For dreamy nights, take a close look at your sleep environment and habits.
These simple tips may help you fall asleep and stay there.
Keep a schedule. Try to go to sleep and get up at the same time every day, even on weekends.
Dim the lights. Bright lights can interfere with the chemical melatonin, which helps the
body grow drowsy and prepare for sleep. That's why experts recommend
not watching TV or using a computer right before bedtime.
Keep it cool. Sleep studies suggest that a cool room is best for sleeping. But keep
warm covers handy: Middle-of-the-night shivers can shake you awake.
Exercise, but time it well. Regular exercise during the day promotes better sleep, but strenuous activity
too close to bedtime can leave the body too revved up for relaxation.
Keep it quiet. Use the hour before bedtime to relax with a hot bath, music or light reading.

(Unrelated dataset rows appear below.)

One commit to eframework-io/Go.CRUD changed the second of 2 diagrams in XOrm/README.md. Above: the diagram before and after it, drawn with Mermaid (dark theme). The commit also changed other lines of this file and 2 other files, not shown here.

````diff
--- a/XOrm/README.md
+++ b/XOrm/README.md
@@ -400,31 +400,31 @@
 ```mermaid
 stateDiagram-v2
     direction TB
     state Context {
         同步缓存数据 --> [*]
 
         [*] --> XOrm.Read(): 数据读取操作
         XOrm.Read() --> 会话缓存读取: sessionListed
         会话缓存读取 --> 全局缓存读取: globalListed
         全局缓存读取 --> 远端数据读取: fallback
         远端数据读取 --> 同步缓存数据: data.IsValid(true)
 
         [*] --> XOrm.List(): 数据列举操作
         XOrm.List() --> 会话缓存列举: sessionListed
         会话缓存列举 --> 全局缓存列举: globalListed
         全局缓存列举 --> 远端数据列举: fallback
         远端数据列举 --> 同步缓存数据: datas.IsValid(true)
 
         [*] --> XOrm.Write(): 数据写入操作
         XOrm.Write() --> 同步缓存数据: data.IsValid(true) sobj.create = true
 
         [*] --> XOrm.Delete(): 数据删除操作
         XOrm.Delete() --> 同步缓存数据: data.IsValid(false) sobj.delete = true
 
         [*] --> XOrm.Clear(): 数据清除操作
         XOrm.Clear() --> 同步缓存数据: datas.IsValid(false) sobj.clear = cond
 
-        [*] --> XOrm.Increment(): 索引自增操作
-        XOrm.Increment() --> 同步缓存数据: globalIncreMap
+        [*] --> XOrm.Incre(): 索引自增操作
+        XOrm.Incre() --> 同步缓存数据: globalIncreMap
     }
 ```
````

A small snack is OK, but avoid heavy meals within two hours of heading to bed.
If you continue to have trouble sleeping, talk with your doctor. There
are many treatable disorders—including restless legs syndrome and
sleep apnea—that can leave you foggy and exhausted, even after hours
in bed. Some common medicines can affect sleep too.
When you are having trouble sleeping, call the Illinois Valley Sleep Medicine
Clinic today at 815-223-4400.